Parliamentary Evidence Sessions
The APPG for Trade and Investment will hold 3 Parliamentary Evidence Sessions each year on topics which assist Parliamentarians contribute to debate. We hold an open call for evidence, and welcome written contributions. Following written evidence we hold a Parliamentary Evidence Session inviting contributors to present to MPs and Peers.
2022 Parliamentary Evidence Sessions:
Evidence Session 1 (April 2022) Review of Commonwealth Trade & Investment
‘Cutting trade costs, tackling the trade finance gap, boosting SME growth in the Commonwealth’
Commonwealth leaders committed themselves to the vision of increasing intra-Commonwealth trade to US$2 Trillion by 2030, and expanding intra-Commonwealth investment. Trade flows increase when there is a transparent and cooperative regulatory framework. While much of the Commonwealth shares a common legal framework, there remains significant variation in the regulatory quality and coherence across the members which can persistently block trade flows. ICC and Commonwealth studies have illustrated the economic benefits of aligning legal frameworks to the UNCITRAL Model Law on Electronic Transferrable Records – 80% cut in trade costs, trillions in additional SME exports and growth, 50% cut in the trade finance gap, cuts in border compliance processing times from 25 to 1 day.
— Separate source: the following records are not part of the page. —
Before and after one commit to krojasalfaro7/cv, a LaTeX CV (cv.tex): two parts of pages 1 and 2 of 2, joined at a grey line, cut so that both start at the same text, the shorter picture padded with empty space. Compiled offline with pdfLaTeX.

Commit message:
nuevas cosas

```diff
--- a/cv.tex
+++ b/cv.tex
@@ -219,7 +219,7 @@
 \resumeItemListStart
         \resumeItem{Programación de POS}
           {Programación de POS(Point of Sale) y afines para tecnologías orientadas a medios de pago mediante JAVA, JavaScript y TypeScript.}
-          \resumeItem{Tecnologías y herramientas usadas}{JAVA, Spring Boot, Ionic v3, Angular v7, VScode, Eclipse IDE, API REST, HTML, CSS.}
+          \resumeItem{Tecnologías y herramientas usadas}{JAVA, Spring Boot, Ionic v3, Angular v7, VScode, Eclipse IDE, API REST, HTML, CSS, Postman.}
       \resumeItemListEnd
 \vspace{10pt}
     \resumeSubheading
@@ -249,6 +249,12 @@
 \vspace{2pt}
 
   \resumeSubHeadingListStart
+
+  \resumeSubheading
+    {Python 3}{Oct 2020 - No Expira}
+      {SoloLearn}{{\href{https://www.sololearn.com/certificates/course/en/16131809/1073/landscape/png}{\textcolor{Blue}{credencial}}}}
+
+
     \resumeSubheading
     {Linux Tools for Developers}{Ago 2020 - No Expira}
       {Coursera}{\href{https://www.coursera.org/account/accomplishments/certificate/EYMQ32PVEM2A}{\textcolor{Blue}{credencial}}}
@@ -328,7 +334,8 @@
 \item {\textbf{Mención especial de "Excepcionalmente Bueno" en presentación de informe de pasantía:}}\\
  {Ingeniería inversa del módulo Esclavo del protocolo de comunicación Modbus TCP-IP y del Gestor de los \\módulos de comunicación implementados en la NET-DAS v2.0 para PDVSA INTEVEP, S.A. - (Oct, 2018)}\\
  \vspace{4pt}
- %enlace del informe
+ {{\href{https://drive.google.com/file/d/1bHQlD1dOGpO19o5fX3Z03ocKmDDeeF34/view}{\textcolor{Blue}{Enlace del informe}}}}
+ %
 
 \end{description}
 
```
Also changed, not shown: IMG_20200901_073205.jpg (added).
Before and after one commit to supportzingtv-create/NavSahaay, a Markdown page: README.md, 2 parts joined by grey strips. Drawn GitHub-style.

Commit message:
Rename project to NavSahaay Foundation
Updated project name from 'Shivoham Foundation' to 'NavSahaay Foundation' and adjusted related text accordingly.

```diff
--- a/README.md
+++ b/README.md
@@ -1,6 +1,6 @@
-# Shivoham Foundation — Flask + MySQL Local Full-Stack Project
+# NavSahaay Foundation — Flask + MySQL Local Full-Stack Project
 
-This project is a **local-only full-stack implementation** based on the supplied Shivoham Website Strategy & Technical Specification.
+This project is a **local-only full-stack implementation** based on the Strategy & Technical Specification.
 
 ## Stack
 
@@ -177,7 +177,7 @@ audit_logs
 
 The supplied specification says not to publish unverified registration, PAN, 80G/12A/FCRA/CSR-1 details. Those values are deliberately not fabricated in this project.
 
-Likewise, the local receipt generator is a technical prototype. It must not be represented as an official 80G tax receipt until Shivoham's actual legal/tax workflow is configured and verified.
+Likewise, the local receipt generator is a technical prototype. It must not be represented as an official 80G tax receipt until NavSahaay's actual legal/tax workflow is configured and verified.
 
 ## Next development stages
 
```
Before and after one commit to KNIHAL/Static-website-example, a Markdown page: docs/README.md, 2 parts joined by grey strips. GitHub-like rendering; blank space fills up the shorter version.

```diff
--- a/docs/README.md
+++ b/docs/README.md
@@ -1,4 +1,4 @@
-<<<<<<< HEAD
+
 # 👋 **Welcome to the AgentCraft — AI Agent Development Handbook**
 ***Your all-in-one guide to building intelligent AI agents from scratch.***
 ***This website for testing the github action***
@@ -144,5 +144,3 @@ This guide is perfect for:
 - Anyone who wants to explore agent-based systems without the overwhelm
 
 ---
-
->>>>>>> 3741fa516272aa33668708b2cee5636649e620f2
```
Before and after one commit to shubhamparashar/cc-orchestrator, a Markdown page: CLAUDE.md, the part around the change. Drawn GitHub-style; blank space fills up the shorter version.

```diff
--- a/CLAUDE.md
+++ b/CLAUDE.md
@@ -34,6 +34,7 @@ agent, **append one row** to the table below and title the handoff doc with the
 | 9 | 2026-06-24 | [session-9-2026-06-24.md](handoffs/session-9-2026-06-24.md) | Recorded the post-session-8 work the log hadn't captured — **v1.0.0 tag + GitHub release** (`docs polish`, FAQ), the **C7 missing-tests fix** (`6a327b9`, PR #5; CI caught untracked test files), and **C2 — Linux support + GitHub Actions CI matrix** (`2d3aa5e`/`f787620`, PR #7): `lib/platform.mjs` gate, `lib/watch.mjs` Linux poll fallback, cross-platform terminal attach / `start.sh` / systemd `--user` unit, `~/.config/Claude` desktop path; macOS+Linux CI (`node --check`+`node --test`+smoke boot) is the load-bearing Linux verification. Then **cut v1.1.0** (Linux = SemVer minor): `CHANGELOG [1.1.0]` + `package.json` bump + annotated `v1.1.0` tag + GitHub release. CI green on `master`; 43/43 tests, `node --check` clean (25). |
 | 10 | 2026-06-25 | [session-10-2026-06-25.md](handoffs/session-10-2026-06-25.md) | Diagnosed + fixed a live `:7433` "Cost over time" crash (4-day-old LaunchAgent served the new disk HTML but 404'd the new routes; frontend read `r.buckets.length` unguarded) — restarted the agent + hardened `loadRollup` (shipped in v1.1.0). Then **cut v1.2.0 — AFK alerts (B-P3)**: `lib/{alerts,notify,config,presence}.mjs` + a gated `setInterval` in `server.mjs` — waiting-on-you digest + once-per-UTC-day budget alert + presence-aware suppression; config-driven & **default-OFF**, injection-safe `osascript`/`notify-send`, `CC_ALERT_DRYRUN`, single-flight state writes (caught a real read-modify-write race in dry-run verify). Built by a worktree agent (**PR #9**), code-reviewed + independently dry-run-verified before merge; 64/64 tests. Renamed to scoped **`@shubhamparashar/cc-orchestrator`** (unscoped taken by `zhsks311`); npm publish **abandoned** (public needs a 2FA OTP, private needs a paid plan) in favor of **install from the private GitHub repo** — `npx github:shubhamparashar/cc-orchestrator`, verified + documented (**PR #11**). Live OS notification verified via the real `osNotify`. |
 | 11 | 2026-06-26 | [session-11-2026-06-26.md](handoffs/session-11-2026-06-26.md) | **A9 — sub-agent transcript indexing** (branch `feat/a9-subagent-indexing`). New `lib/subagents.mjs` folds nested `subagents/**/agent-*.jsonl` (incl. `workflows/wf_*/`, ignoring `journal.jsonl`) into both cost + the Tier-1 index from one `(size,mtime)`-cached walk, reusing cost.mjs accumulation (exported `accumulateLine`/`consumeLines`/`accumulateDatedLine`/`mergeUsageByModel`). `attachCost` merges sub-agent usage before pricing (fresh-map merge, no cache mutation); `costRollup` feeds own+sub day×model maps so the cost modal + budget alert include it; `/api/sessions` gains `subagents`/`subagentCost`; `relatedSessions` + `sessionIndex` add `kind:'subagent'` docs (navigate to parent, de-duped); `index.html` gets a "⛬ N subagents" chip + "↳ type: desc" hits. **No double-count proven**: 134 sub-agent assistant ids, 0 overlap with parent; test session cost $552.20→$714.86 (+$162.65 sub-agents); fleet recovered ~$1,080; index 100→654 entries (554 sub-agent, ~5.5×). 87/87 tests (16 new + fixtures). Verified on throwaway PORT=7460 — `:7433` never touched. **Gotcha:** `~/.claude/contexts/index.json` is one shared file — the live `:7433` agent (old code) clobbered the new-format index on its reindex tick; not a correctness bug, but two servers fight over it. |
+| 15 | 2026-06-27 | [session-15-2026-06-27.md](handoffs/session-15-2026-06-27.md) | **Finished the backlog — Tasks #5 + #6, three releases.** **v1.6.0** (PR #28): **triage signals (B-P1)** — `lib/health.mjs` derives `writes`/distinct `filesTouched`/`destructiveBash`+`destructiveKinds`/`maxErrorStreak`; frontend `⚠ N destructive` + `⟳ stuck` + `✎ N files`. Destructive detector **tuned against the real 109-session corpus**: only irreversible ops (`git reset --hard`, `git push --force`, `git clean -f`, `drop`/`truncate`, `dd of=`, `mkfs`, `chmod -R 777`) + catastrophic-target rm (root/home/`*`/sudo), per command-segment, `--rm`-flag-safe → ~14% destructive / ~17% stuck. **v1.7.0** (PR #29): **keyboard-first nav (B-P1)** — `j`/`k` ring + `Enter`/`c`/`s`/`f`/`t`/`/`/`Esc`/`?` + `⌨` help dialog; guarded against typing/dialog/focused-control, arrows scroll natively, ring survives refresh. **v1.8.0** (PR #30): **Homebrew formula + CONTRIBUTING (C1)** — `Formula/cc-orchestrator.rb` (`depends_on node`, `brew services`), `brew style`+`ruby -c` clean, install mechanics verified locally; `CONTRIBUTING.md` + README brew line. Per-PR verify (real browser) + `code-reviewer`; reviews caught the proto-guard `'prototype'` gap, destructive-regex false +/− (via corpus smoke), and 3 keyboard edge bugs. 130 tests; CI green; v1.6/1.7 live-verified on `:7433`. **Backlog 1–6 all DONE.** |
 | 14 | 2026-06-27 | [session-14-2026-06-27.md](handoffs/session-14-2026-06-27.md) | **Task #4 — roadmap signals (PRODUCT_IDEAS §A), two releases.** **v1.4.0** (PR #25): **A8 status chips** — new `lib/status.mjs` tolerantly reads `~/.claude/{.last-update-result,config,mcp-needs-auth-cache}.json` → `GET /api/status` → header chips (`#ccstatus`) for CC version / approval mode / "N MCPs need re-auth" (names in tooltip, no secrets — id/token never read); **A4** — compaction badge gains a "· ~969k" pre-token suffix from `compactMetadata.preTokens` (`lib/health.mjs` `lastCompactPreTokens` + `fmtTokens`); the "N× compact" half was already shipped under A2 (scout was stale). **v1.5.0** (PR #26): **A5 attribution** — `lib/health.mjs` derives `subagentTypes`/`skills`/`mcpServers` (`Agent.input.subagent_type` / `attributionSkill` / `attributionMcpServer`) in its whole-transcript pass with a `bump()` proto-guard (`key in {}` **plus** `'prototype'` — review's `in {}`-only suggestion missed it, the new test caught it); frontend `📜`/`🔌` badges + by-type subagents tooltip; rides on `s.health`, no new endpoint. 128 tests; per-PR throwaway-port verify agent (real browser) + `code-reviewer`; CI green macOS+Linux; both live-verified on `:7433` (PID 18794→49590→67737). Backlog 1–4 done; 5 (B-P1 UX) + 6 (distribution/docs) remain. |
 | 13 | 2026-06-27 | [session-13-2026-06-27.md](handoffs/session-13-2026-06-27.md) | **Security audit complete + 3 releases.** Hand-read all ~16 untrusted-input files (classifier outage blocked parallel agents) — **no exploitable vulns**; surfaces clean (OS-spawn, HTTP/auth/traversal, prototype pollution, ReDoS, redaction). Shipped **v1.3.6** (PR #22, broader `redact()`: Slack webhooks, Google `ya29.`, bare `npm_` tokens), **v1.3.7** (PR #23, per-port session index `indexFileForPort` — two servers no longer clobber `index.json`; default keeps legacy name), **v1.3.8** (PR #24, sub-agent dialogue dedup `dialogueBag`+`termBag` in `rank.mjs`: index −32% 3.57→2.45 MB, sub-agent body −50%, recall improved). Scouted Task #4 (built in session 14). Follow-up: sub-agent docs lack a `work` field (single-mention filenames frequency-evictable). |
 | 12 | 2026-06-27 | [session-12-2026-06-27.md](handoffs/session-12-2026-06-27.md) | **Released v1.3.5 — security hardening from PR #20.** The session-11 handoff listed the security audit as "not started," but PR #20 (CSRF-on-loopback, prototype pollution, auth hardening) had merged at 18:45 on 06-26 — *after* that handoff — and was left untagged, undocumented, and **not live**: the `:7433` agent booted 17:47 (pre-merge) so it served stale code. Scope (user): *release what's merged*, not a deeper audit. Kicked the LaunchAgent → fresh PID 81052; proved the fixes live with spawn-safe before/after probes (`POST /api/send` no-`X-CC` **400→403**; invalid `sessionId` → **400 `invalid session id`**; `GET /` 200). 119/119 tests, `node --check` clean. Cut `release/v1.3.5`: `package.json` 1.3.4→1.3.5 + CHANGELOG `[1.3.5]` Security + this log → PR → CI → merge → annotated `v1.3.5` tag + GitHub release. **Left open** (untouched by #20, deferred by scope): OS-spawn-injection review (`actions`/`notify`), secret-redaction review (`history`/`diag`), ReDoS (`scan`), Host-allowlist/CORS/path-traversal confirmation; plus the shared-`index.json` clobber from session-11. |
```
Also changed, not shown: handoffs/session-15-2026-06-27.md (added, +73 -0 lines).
The largest beneficiaries will be SMEs in emerging economies where trade costs are typically highest. For governments under fiscal pressure from Covid, this presents a unique, low cost opportunity to realise significant economic gain.
This evidence session is purposely scheduled ahead of both the Commonwealth Heads of Government Meeting in Rwanda, June 2022, and the Commonwealth Games in the United Kingdom, July 2022.
Evidence Session 2 (July 2022) Review UK Investment
Evidence Session 3 (November 2022) Review of UK Trade Skills
2021 Parliamentary Evidence Sessions
Evidence Session 1 (Jan 2021) Review of UK Trade Governance
Trade today impacts all walks of life. The 2018 Trade Model That Works For Everyone set out four principles of best practice: consensus building, transparency, democratic oversight, and net benefit for all. These four principles provide the foundations on which to build public trust in the trade system. Since 2018, the UK has made significant progress in establishing a governance structure and process in which to engage stakeholders outside of government. Whilst it is recognised that this is work in progress, it is believed that it is not yet on par with Chile, the EU, Mexico, New Zealand, or the US for example.
Evidence session 2 (Feb 2021) Review of UK Trade Strategy
As a major, outward facing trading nation, the United Kingdom requires a strategic framework for trade that reaches beyond free trade agreements to include all aspects of the international trade agenda; trade policy, trade promotion, investment and trade finance. Despite progress being made in building out trade relations, too often there is a lack of clarity on what the strategic framework is. As a result, trade can feel disconnected from other policy priorities where trade plays a vital role such as climate, environment, sustainability or industrial growth.
Evidence session 3 (Mar 2021) Review of UK Trade Finance
The global trade finance gap, short-term working capital to fund SME trade, has ballooned from $1.5 trillion to $3-5 trillion during the pandemic, with a £2 billion gap in the UK alone. This issue has been treated for too long as a niche banking and finance problem and as a result not been given the airtime it deserves because those most impacted are trading SMEs. The issue needs to be re-framed, placing SMEs at the centre of the discussion and looking at the issue through the lens of ensuring economic recovery is got right. If trade is to be at the heart of the recovery, then the working capital has to be available to SMEs to enable them to trade.
Evidence Session 4 (October 2021) Aligning Trade Rules to Meet Climate and Environment Goals
To meet our goals on net zero emissions and the environment will require unprecedented policy coherence. Trade should act as an enabler to achieving our global goals for protecting the environment and achieving net zero.
Internationally, over 40 governments including the UK are undertaking a review of trade agreements and how they align to global environment and climate objectives. However, this exercise will not cover 2-3,000 bilateral trade agreements negotiated at national level. This joint evidence session with the APPG on Environment will undertake to mirror global efforts to align frameworks and examine the friction points where UK bilateral trade rules conflict with, or hamper, our environmental and climate objectives.
Report to be published in November 2021.